We can recall among the selfish people of our acquaintance at least one common characteristic,—the conviction that they are different from other men and women, that they need peculiar consideration because they are more sensitive or more refined. Such people “refuse to be bound by any relation save the personally luxurious ones of love and admiration, or the identity of political opinion, or religious creed.” We have learned to recognize them as selfish, although we blame them not for the will which chooses to be selfish, but for a narrowness of interest which deliberately selects its experience within a limited sphere, and we say that they illustrate the danger of concentrating the mind on narrow and unprogressive issues.
We know, at last, that we can only discover truth by a rational and democratic interest in life, and to give truth complete social expression is the endeavor upon which we are entering. Thus the identification with the common lot which is the essential idea of Democracy becomes the source and expression of social ethics. It is as though we thirsted to drink at the great wells of human experience, because we knew that a daintier or less potent draught would not carry us to the end of the journey, going forward as we must in the heat and jostle of the crowd.
The six following chapters are studies of various types and groups who are being impelled by the newer conception of Democracy to an acceptance of social obligations involving in each instance a new line of conduct. No attempt is made to reach a conclusion, nor to offer advice beyond the assumption that the cure for the ills of Democracy is more Democracy, but the quite unlooked-for result of the studies would seem to indicate that while the strain and perplexity of the situation is felt most keenly by the educated and self-conscious members of the community, the tentative and actual attempts at adjustment are largely coming through those who are simpler and less analytical.

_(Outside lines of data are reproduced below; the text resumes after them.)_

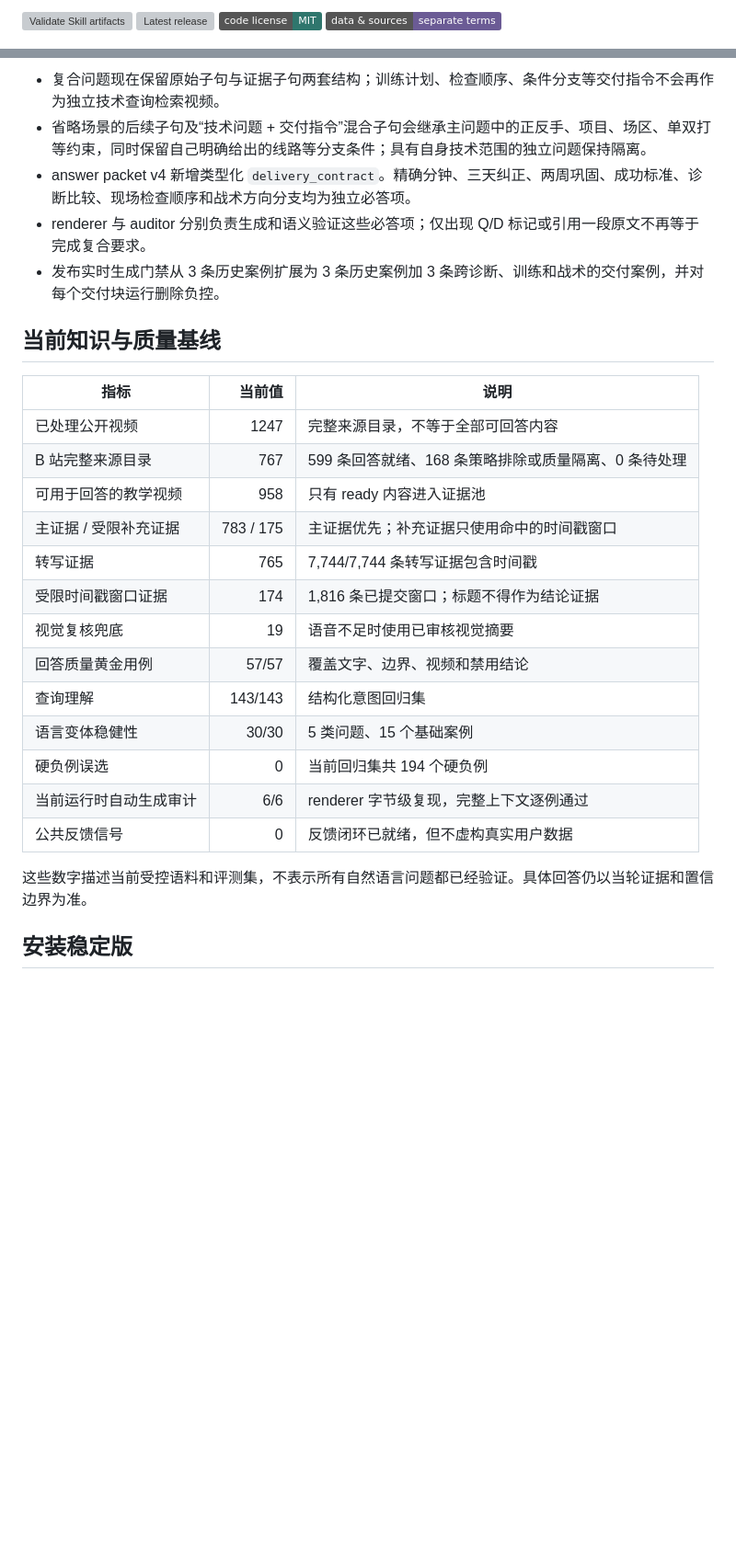
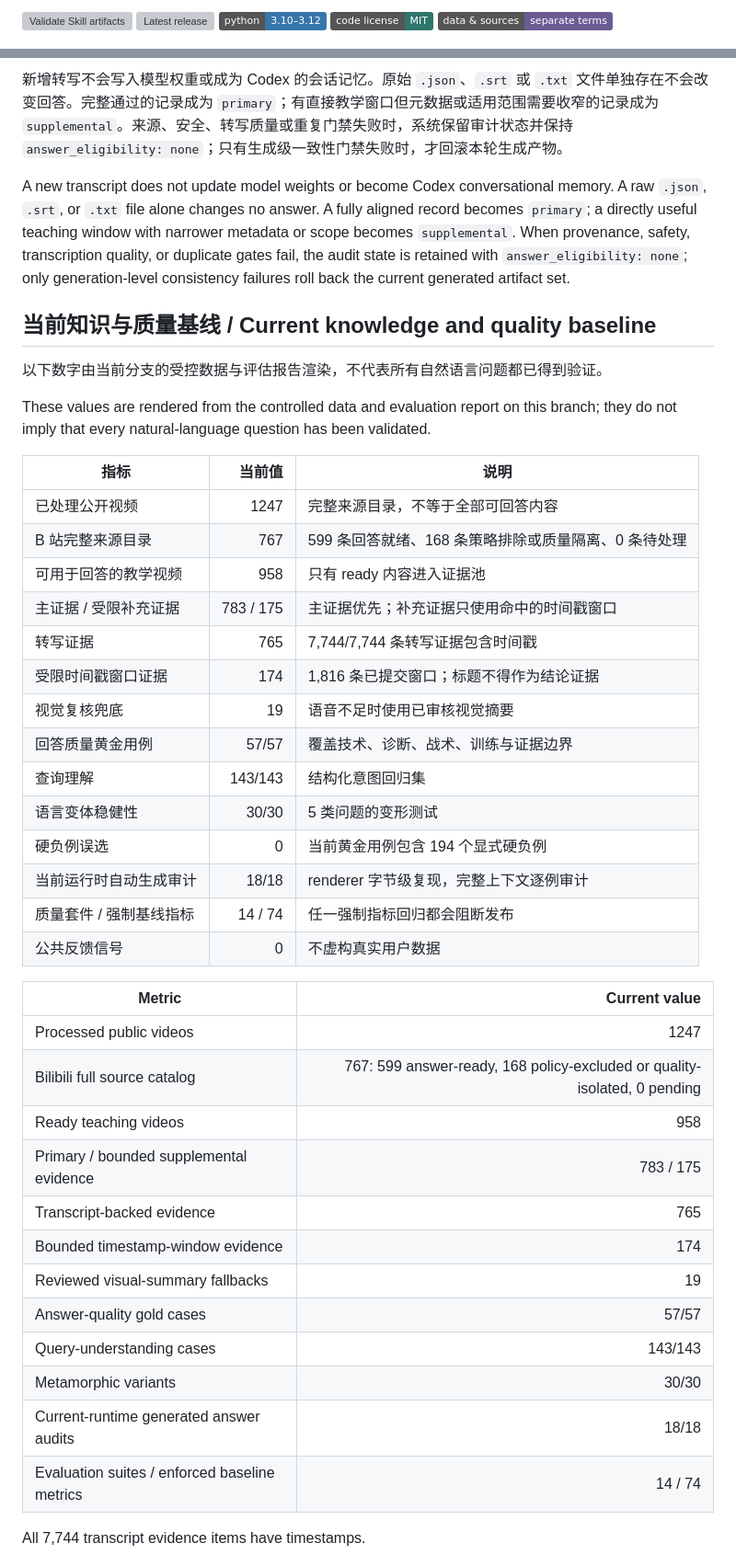
Before and after one commit to MuyuanGuo/badminton-skills-coach, a Markdown page: README.md, 2 parts joined by grey strips. Shown at 92% size. Drawn GitHub-style; badges without logos; blank space fills up the shorter version; grey boxes are pictures that could not be loaded.

Commit message:
Sync main into the next development version

```diff
--- a/README.md
+++ b/README.md
@@ -2,8 +3,9 @@
 
-[![Validate Skill artifacts](https://github.com/MuyuanGuo/badminton-skills-coach/actions/workflows/validate.yml/badge.svg)](https://github.com/MuyuanGuo/badminton-skills-coach/actions/workflows/validate.yml)
+[![Validate Skill artifacts](https://github.com/MuyuanGuo/badminton-skills-coach/actions/workflows/validate.yml/badge.svg?branch=develop)](https://github.com/MuyuanGuo/badminton-skills-coach/actions/workflows/validate.yml)
 [![Latest release](https://img.shields.io/github/v/release/MuyuanGuo/badminton-skills-coach)](https://github.com/MuyuanGuo/badminton-skills-coach/releases/latest)
+[![Python 3.10–3.12](https://img.shields.io/badge/python-3.10%E2%80%933.12-3776ab.svg)](requirements-dev.txt)
 [![License: MIT](https://img.shields.io/badge/code%20license-MIT-2f766d.svg)](LICENSE)
-[![数据与来源条款](https://img.shields.io/badge/data%20%26%20sources-separate%20terms-6b5b95.svg)](LICENSE-DATA)
+[![Data & sources: separate terms](https://img.shields.io/badge/data%20%26%20sources-separate%20terms-6b5b95.svg)](LICENSE-DATA)
 
 ![Badminton Skills Coach：证据驱动的羽毛球视频知识库](.github/assets/social-preview.jpg)
 
@@ -44,11 +84,13 @@ Skill 会先恢复谁在做什么、来球与目标动作是什么，再区分
 
-- 复合问题现在保留原始子句与证据子句两套结构；训练计划、检查顺序、条件分支等交付指令不会再作为独立技术查询检索视频。
-- 省略场景的后续子句及“技术问题 + 交付指令”混合子句会继承主问题中的正反手、项目、场区、单双打等约束，同时保留自己明确给出的线路等分支条件；具有自身技术范围的独立问题保持隔离。
-- answer packet v4 新增类型化 `delivery_contract`。精确分钟、三天纠正、两周巩固、成功标准、诊断比较、现场检查顺序和战术方向分支均为独立必答项。
-- renderer 与 auditor 分别负责生成和语义验证这些必答项；仅出现 Q/D 标记或引用一段原文不再等于完成复合要求。
-- 发布实时生成门禁从 3 条历史案例扩展为 3 条历史案例加 3 条跨诊断、训练和战术的交付案例，并对每个交付块运行删除负控。
+新增转写不会写入模型权重或成为 Codex 的会话记忆。原始 `.json`、`.srt` 或 `.txt` 文件单独存在不会改变回答。完整通过的记录成为 `primary`；有直接教学窗口但元数据或适用范围需要收窄的记录成为 `supplemental`。来源、安全、转写质量或重复门禁失败时，系统保留审计状态并保持 `answer_eligibility: none`；只有生成级一致性门禁失败时，才回滚本轮生成产物。
 
-## 当前知识与质量基线
+A new transcript does not update model weights or become Codex conversational memory. A raw `.json`, `.srt`, or `.txt` file alone changes no answer. A fully aligned record becomes `primary`; a directly useful teaching window with narrower metadata or scope becomes `supplemental`. When provenance, safety, transcription quality, or duplicate gates fail, the audit state is retained with `answer_eligibility: none`; only generation-level consistency failures roll back the current generated artifact set.
+
+## 当前知识与质量基线 / Current knowledge and quality baseline
+
+以下数字由当前分支的受控数据与评估报告渲染，不代表所有自然语言问题都已得到验证。
+
+These values are rendered from the controlled data and evaluation report on this branch; they do not imply that every natural-language question has been validated.
 
 | 指标 | 当前值 | 说明 |
 | --- | ---: | --- |
@@ -59,14 +101,28 @@ Skill 会先恢复谁在做什么、来球与目标动作是什么，再区分
 | 转写证据 | 765 | 7,744/7,744 条转写证据包含时间戳 |
 | 受限时间戳窗口证据 | 174 | 1,816 条已提交窗口；标题不得作为结论证据 |
 | 视觉复核兜底 | 19 | 语音不足时使用已审核视觉摘要 |
-| 回答质量黄金用例 | 57/57 | 覆盖文字、边界、视频和禁用结论 |
+| 回答质量黄金用例 | 57/57 | 覆盖技术、诊断、战术、训练与证据边界 |
 | 查询理解 | 143/143 | 结构化意图回归集 |
-| 语言变体稳健性 | 30/30 | 5 类问题、15 个基础案例 |
-| 硬负例误选 | 0 | 当前回归集共 194 个硬负例 |
-| 当前运行时自动生成审计 | 6/6 | renderer 字节级复现，完整上下文逐例通过 |
-| 公共反馈信号 | 0 | 反馈闭环已就绪，但不虚构真实用户数据 |
+| 语言变体稳健性 | 30/30 | 5 类问题的变形测试 |
+| 硬负例误选 | 0 | 当前黄金用例包含 194 个显式硬负例 |
+| 当前运行时自动生成审计 | 18/18 | renderer 字节级复现，完整上下文逐例审计 |
+| 质量套件 / 强制基线指标 | 14 / 74 | 任一强制指标回归都会阻断发布 |
+| 公共反馈信号 | 0 | 不虚构真实用户数据 |
 
-这些数字描述当前受控语料和评测集，不表示所有自然语言问题都已经验证。具体回答仍以当轮证据和置信边界为准。
+| Metric | Current value |
+| --- | ---: |
+| Processed public videos | 1247 |
+| Bilibili full source catalog | 767: 599 answer-ready, 168 policy-excluded or quality-isolated, 0 pending |
+| Ready teaching videos | 958 |
+| Primary / bounded supplemental evidence | 783 / 175 |
+| Transcript-backed evidence | 765 |
+| Bounded timestamp-window evidence | 174 |
+| Reviewed visual-summary fallbacks | 19 |
+| Answer-quality gold cases | 57/57 |
+| Query-understanding cases | 143/143 |
+| Metamorphic variants | 30/30 |
+| Current-runtime generated answer audits | 18/18 |
+| Evaluation suites / enforced baseline metrics | 14 / 74 |
 
-## 安装稳定版
+All 7,744 transcript evidence items have timestamps.
 
```
Also changed, not shown: other parts of README.md (+139 -122 lines).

All those hints and glimpses of a larger and more satisfying democracy, which literature and our own hopes supply, have a tendency to slip away from us and to leave us sadly unguided and perplexed when we attempt to act upon them.
Our conceptions of morality, as all our other ideas, pass through a course of development; the difficulty comes in adjusting our conduct, which has become hardened into customs and habits, to these changing moral conceptions. When this adjustment is not made, we suffer from the strain and indecision of believing one hypothesis and acting upon another.
Probably there is no relation in life which our democracy is changing more rapidly than the charitable relation—that relation which obtains between benefactor and beneficiary; at the same time there is no point of contact in our modern experience which reveals so clearly the lack of that equality which democracy implies. We have reached the moment when democracy has made such inroads upon this relationship, that the complacency of the old-fashioned charitable man is gone forever; while, at the same time, the very need and existence of charity, denies us the consolation and freedom which democracy will at last give.